This case study is part of the The Quintessential Careers Executive Interview Case Studies, which take you through the interview process as seen through the eyes of executives and covers some of the unexpected contingencies, demands, and developments that can occur during a series of executive interviews. Return to the main page of the Quintessential Careers Executive Interview Case Studies.
As told to Katharine Hansen, Ph.D.
Description of interview process: Although employers sometimes ask the candidate to deliver a presentation as part of an interview, “Michael D. Simone” gave a presentation on his own initiative at his interview for a CFO position with a $50-million AV systems integration group in the Mid-Atlantic region. This interview marked the first time Simone had used a presentation in an interview.
Simone was sought for the position by a recruiter, from whom he requested company background information to prepare. “She was not able to provide much help other than directing me to the company Website,” Simone recalls. When he mentioned that he planned to use an interview presentation, Simone learned that the recruiter had never heard of an interview presentation. “At first I could tell that I was not the recruiter’s top choice,” Simone says. He believes both the quality of his questions and his persistence in responding to them persuaded the recruiter to begin to consider Simone the top candidate.
To create his interview presentation, Simone used a service called InterviewBest and followed the service’s step-by-step guide that enables users to include or exclude any of the suggested pages. “I chose to use some of the examples as is, modified others to suit my needs, as well as using some of my own ideas,” Simone says. He found the actual process of creating the presentation extremely helpful as interview preparation. “After completing the presentation, I was ready for any question they had for me,” he said. “I had a success story ready to go for each question and/or situation that arose.”
Simone’s completed 12-page presentation included:
- Cover page
- Position Requirements (directly from job description)
- My Match with the Position Requirements (content from resume and success stories) and Additional Areas of Expertise (content from resume)
- Outstanding Accomplishments (Success stories, including content from resume and InterviewBest’s libraries)

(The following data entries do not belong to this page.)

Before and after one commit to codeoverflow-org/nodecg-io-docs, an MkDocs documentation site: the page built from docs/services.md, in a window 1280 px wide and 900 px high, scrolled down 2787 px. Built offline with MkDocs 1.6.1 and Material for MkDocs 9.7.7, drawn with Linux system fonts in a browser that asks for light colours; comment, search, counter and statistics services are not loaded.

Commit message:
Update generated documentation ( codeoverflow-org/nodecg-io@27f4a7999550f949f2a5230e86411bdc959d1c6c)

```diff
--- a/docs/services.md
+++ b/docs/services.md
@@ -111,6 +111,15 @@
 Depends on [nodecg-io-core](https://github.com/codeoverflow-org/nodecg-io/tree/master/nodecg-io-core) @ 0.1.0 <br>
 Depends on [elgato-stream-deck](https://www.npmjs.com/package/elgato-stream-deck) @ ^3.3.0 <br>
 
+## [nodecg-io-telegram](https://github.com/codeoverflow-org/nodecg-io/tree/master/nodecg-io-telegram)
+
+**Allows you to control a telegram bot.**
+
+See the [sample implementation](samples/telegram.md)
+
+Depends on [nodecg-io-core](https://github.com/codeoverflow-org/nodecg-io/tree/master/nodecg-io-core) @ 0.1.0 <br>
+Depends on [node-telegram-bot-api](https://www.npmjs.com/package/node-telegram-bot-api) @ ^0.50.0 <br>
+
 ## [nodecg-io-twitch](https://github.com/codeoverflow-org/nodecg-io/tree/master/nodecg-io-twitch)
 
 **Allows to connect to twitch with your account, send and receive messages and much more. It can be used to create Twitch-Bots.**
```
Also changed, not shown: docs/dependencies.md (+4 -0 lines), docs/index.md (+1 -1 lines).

- Personal Success Factors (examples and modified examples from InterviewBest’s library, along with Simone’s own content)
- Strategic Action Plan (examples and modified examples from InterviewBest’s library, along with Simone’s own content)
- Why Hire Me? (content from resume and success stories)
- Closing Questions (content from InterviewBest’s library)
- Contact Information
Simone also uploaded his photo and the company logo to personalize the presentation.
(Although Simone did not want his presentation published for confidentiality reasons, InterviewBest founder Eric Kramer provided a similar sample presentation, which is reprinted with permission.
The presentation enabled Simone to deliver key points describing the employer’s challenges and how he could meet them. He told the interview panel that he would:
- Improve communications among departments.
- Ensure the accuracy and clarity of financial reports.
- Take the team from the current status quo of “customer-service focused” to “entrepreneurial-big picture focused.”
- Conduct an actionable competitive analysis.
Candidates might wonder how to arrange for the appropriate technology for an interview presentation that the employer is not expecting. Simone simply had his presentation professionally printed and bound rather than projecting his slides.
Simone reports that the interview panel members were impressed by the presentation’s content and “well-organized approach that systematically answered their most important questions.”
Outcome: Simone got and accepted the job offer.
Lessons learned/What the candidate would do differently if faced with the same situation: If he were interviewing in the future, Simone says he would definitely use an interview presentation again. However, he would “conduct a more thorough investigation of the prospective company.”
Simone’s advice to others who want to employ an interview presentation: “Don’t get caught up in following the presentation item by item and page by page. I used it as a conversation piece and a reference tool. It is also an excellent leave-behind to remind the interviewer about the important discussion points of your interview.”
Questions about some of the terminology used in this article? Get more information (definitions and links) on key college, career, and job-search terms by going to our Job-Seeker’s Glossary of Job-Hunting Terms.
Katharine Hansen, Ph.D., creative director and associate publisher of Quintessential Careers, is an educator, author, and blogger who provides content for Quintessential Careers, edits QuintZine, an electronic newsletter for jobseekers, and blogs about storytelling in the job search at A Storied Career. Katharine, who earned her PhD in organizational behavior from Union Institute & University, Cincinnati, OH, is author of Dynamic Cover Letters for New Graduates and A Foot in the Door: Networking Your Way into the Hidden Job Market (both published by Ten Speed Press), as well as Top Notch Executive Resumes (Career Press); and with Randall S. Hansen, Ph.D., Dynamic Cover Letters, Write Your Way to a Higher GPA (Ten Speed), and The Complete Idiot’s Guide to Study Skills (Alpha). Visit her personal Website or reach her by e-mail at kathy(at)quintcareers.com. Check out Dr. Hansen on GooglePlus.